PROBLEM REQUIREMENTS — Find every line in the records below that contains the word "windows", and copy each such line.

SUPPLIED RECORDS —
|---|
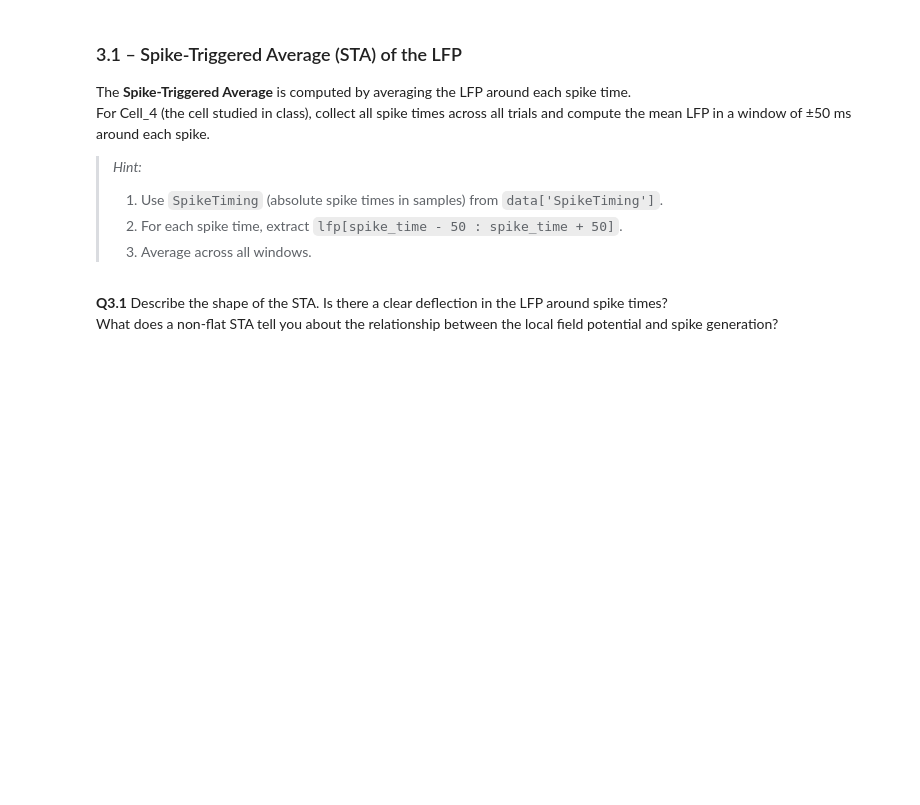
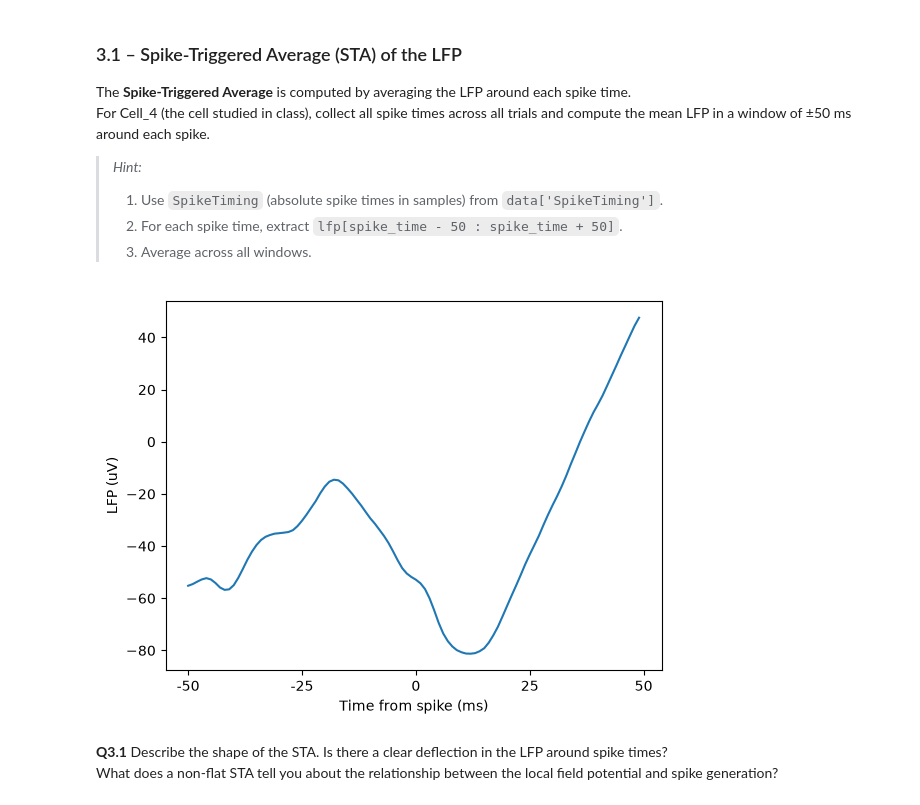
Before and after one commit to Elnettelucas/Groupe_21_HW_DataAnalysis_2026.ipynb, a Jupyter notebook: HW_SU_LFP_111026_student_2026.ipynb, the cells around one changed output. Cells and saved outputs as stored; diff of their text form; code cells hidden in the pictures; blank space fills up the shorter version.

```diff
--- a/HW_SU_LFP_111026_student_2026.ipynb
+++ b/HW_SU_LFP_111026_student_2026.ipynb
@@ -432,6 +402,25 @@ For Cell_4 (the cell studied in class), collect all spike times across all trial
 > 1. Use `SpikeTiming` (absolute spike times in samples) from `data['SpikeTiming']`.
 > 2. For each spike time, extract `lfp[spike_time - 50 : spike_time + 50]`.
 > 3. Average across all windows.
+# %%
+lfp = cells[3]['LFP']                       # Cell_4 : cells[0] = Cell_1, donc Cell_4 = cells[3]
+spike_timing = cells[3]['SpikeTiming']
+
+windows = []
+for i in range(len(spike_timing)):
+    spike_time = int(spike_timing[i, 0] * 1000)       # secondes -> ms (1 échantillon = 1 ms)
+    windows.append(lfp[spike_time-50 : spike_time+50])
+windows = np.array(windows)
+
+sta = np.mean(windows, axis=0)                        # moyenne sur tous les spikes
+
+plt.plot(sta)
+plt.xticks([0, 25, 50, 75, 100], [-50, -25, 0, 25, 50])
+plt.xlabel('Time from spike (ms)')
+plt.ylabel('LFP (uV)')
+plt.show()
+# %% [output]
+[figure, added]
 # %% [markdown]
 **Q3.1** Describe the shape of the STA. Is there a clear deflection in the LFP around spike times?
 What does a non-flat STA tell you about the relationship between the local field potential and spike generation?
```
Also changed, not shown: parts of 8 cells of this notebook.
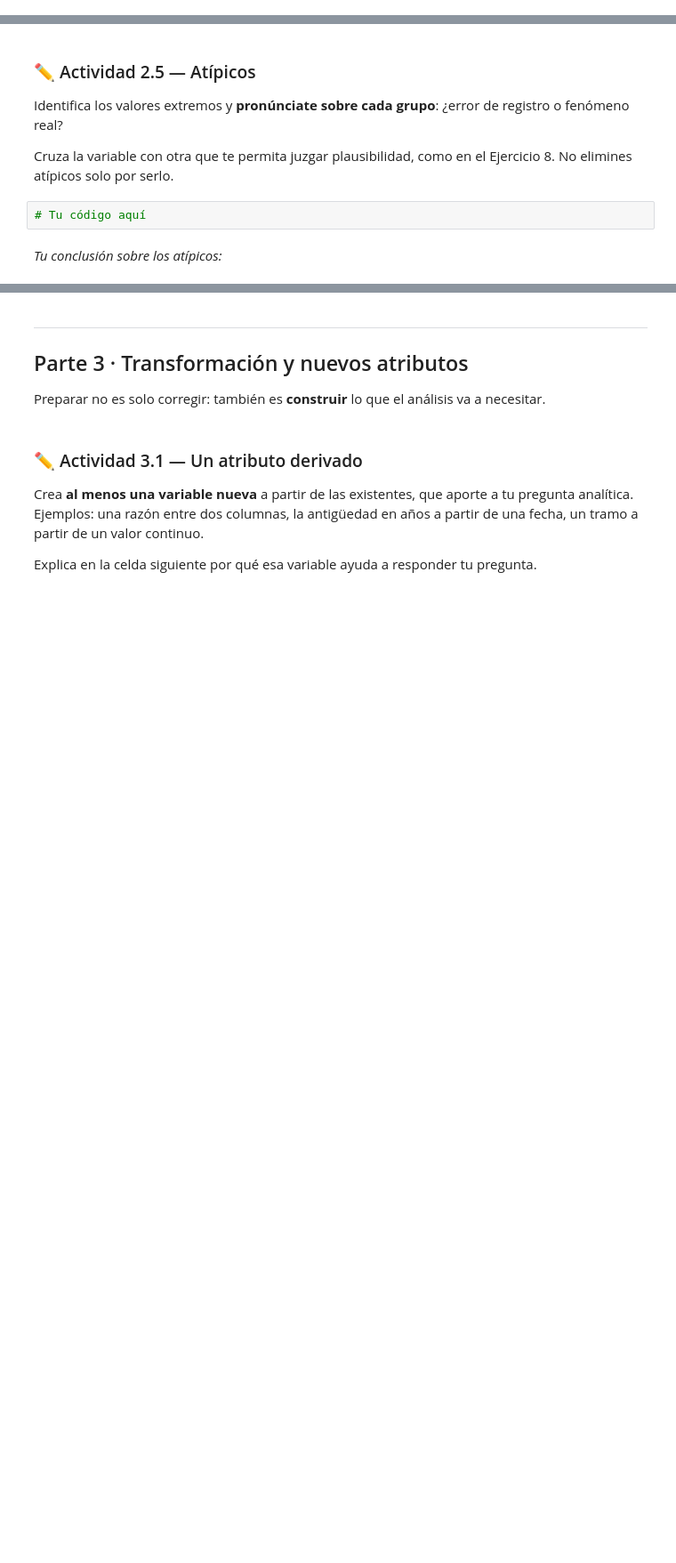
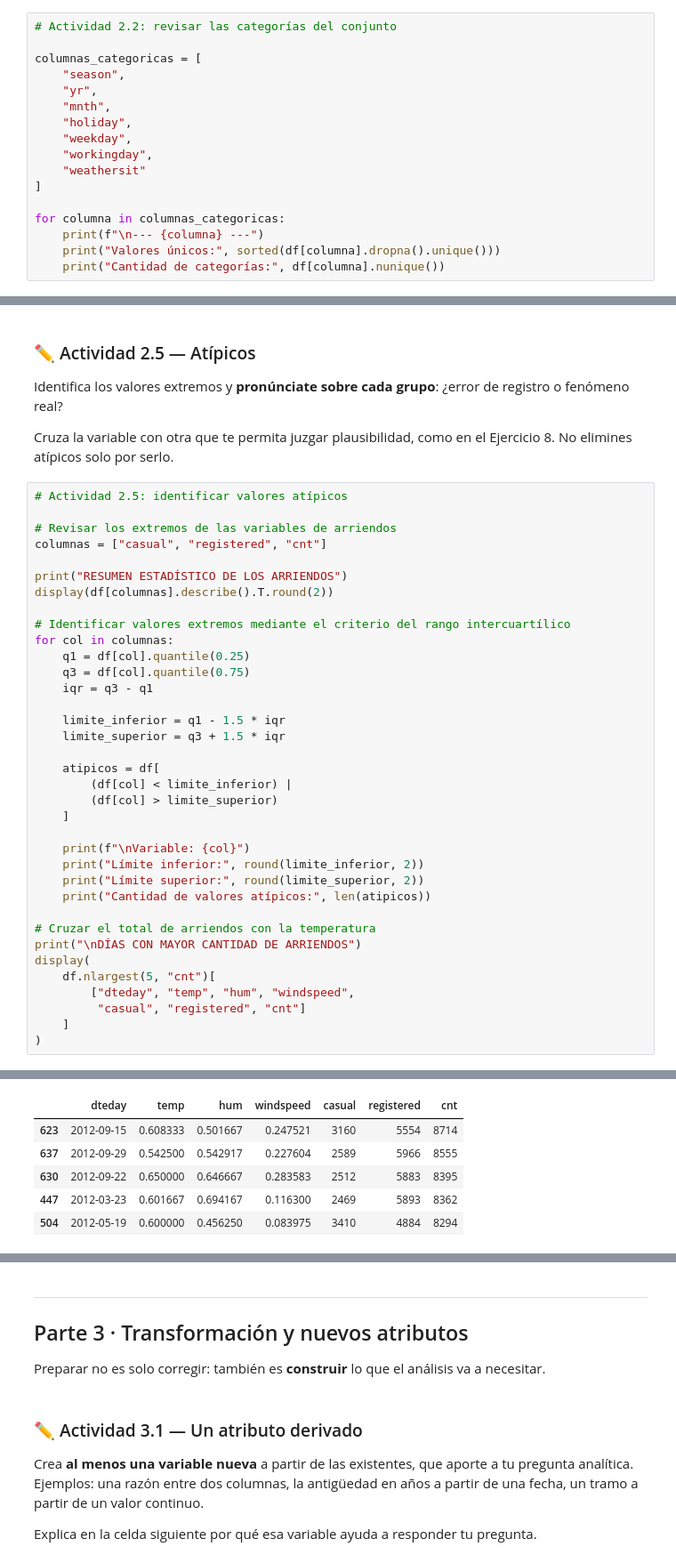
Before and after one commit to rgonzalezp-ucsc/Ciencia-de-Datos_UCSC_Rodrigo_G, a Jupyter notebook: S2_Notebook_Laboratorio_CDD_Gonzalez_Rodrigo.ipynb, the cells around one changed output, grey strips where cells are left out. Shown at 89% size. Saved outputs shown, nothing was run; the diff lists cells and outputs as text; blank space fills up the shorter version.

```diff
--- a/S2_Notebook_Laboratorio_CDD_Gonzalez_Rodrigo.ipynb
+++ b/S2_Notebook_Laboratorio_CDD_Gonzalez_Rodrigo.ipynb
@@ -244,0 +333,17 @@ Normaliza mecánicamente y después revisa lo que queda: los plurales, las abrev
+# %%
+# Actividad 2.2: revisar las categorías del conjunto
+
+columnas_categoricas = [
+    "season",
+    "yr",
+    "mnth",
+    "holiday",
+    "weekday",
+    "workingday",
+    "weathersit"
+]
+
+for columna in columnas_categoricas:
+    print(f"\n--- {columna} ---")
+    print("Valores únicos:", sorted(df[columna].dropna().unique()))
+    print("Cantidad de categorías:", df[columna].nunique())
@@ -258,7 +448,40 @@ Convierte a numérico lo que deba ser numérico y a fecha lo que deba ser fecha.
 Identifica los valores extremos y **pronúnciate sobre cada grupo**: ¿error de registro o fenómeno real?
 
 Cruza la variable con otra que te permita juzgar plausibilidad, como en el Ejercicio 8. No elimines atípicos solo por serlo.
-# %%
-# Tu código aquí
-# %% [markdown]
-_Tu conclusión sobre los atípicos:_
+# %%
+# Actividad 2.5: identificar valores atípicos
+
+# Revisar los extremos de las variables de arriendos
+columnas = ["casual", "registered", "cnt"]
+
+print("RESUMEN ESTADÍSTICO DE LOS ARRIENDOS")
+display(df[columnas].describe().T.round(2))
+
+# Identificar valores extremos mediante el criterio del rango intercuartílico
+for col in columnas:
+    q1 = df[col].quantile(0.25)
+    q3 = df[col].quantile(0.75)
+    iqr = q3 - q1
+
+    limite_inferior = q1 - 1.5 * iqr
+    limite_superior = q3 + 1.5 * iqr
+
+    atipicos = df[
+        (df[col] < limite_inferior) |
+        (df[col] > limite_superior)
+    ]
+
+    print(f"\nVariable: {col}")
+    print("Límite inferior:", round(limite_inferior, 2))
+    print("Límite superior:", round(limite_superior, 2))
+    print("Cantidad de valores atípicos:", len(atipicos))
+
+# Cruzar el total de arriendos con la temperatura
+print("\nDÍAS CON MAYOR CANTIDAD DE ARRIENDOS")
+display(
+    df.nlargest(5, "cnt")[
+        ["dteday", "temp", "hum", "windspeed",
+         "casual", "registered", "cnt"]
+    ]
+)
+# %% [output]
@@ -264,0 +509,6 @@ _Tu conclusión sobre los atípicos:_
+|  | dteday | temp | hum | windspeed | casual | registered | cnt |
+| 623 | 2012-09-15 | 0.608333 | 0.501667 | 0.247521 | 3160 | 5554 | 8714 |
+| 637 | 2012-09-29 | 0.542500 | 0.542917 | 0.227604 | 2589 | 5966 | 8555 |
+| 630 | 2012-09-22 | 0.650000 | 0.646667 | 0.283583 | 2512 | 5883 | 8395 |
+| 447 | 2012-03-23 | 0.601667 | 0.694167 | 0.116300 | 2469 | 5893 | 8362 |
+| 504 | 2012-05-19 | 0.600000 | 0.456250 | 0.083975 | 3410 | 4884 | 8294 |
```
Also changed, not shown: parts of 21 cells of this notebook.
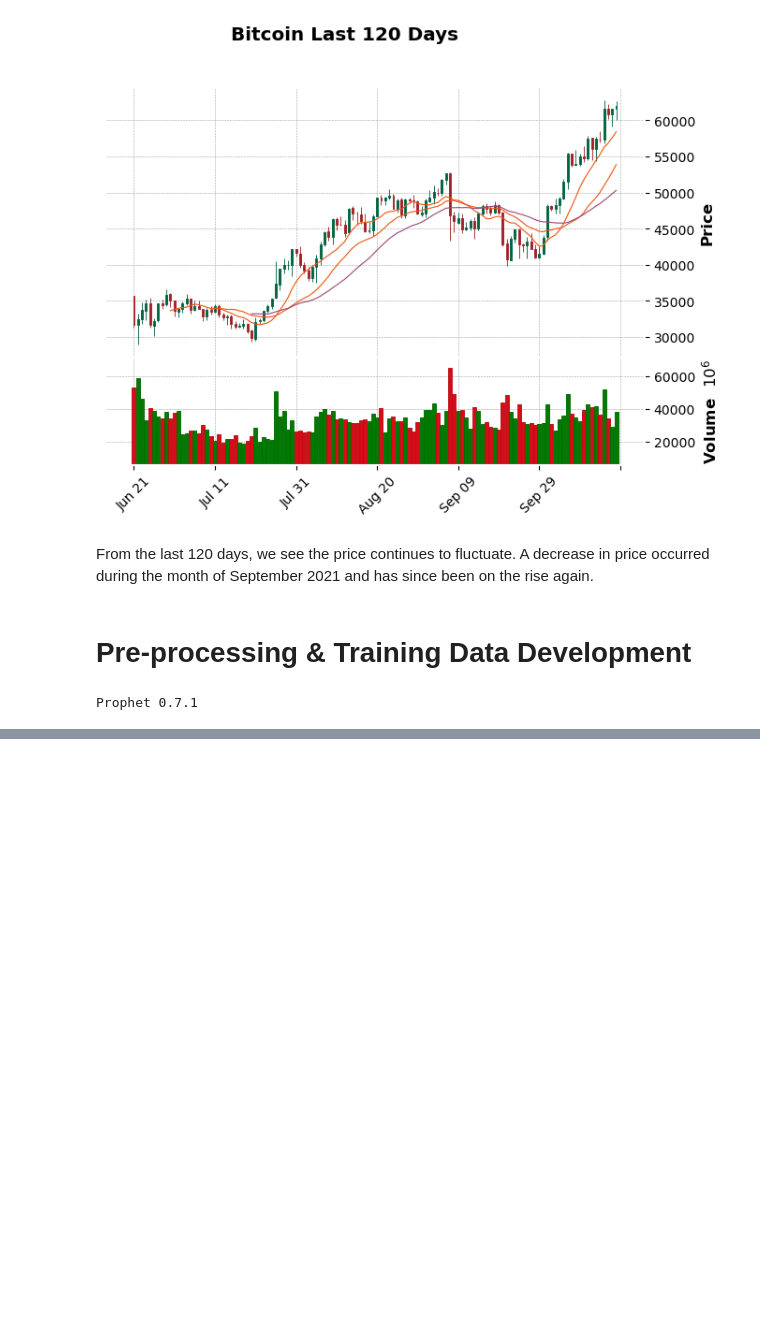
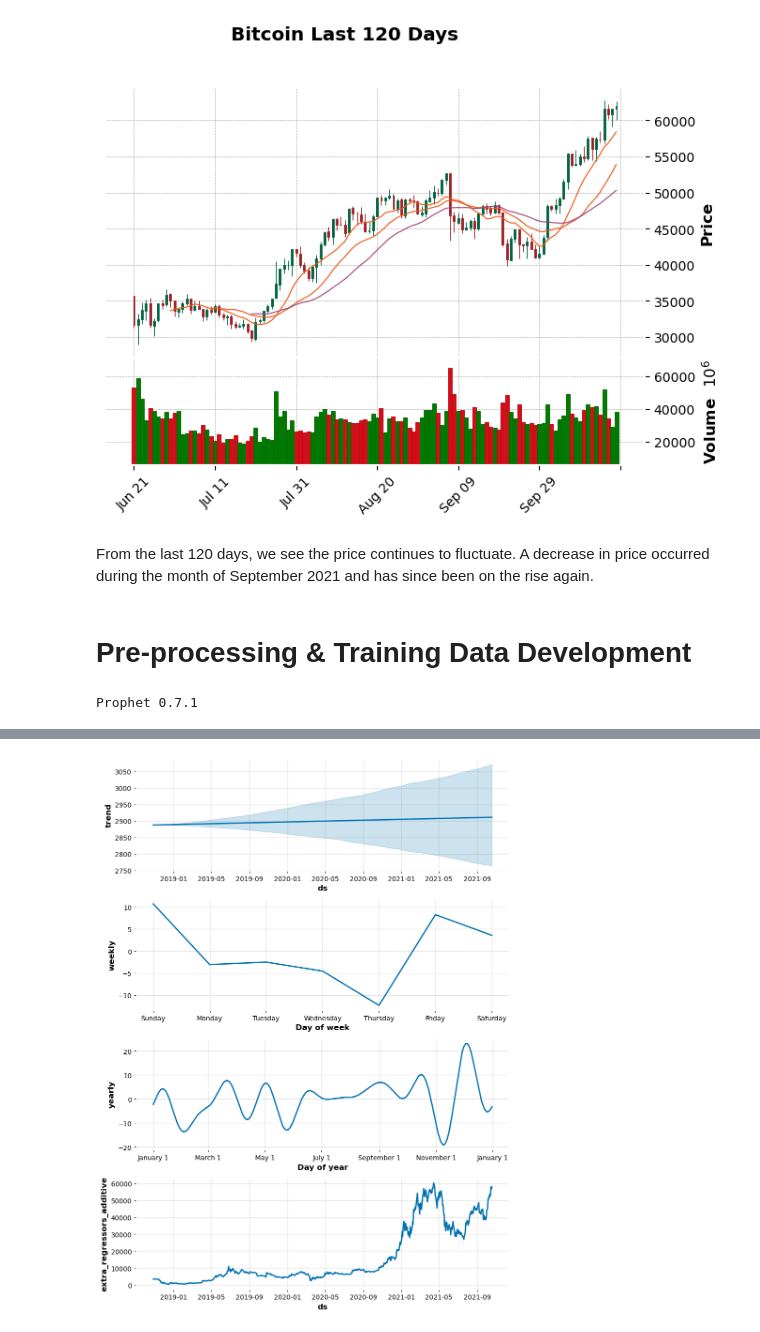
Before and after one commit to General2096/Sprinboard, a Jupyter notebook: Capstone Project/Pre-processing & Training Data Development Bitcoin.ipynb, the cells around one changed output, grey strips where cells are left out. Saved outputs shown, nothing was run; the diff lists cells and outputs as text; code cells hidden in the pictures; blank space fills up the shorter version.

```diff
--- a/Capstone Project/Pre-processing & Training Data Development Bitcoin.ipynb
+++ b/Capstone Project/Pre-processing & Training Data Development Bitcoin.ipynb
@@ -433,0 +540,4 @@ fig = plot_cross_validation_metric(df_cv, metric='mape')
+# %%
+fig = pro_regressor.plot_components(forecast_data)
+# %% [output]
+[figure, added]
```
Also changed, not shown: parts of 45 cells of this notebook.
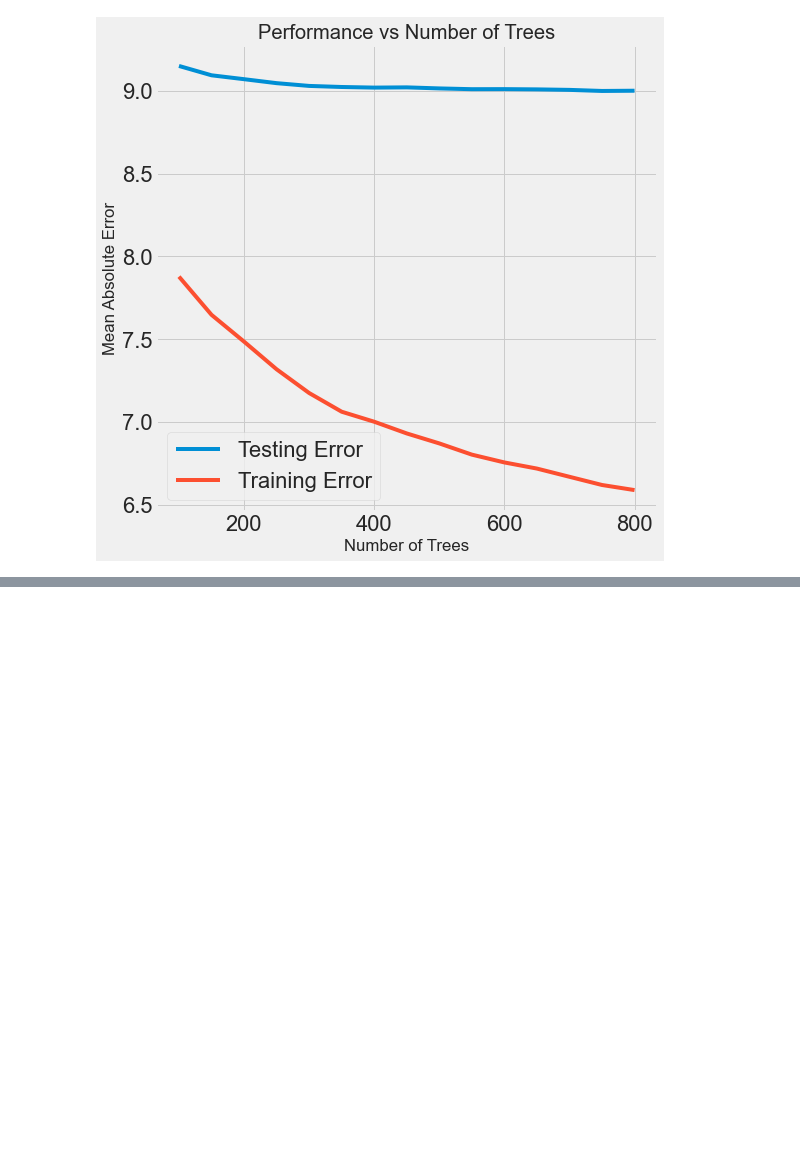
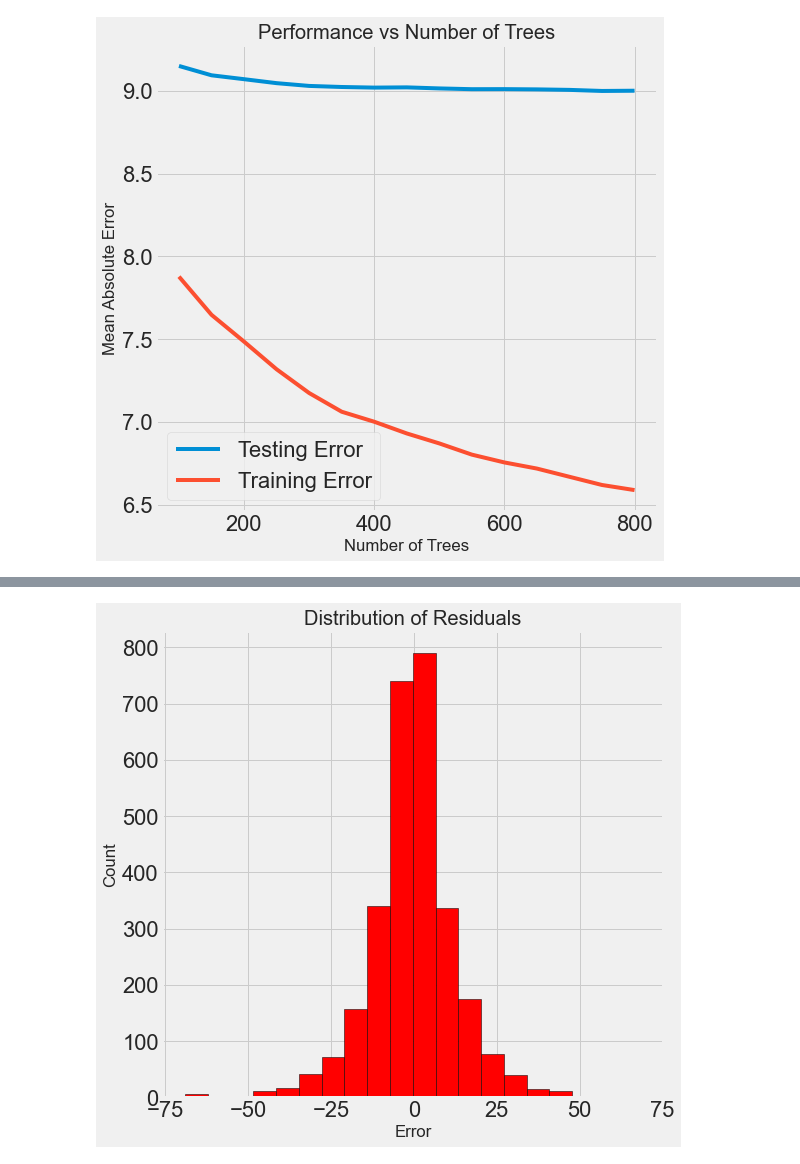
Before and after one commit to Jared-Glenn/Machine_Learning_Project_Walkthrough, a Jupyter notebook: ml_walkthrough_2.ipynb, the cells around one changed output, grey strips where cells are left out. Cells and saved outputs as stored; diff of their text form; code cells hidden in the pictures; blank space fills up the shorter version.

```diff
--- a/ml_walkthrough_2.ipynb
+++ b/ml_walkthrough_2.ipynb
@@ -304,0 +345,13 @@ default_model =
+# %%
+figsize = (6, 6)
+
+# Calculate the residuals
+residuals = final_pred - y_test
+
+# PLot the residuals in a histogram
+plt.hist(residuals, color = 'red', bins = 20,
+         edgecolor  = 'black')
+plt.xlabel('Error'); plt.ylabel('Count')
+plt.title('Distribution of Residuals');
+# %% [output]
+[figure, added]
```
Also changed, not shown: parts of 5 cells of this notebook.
|---|
OUTPUT FOR THIS TASK —
 > 3. Average across all windows.
+windows = []
+    windows.append(lfp[spike_time-50 : spike_time+50])
+windows = np.array(windows)
+sta = np.mean(windows, axis=0)                        # moyenne sur tous les spikes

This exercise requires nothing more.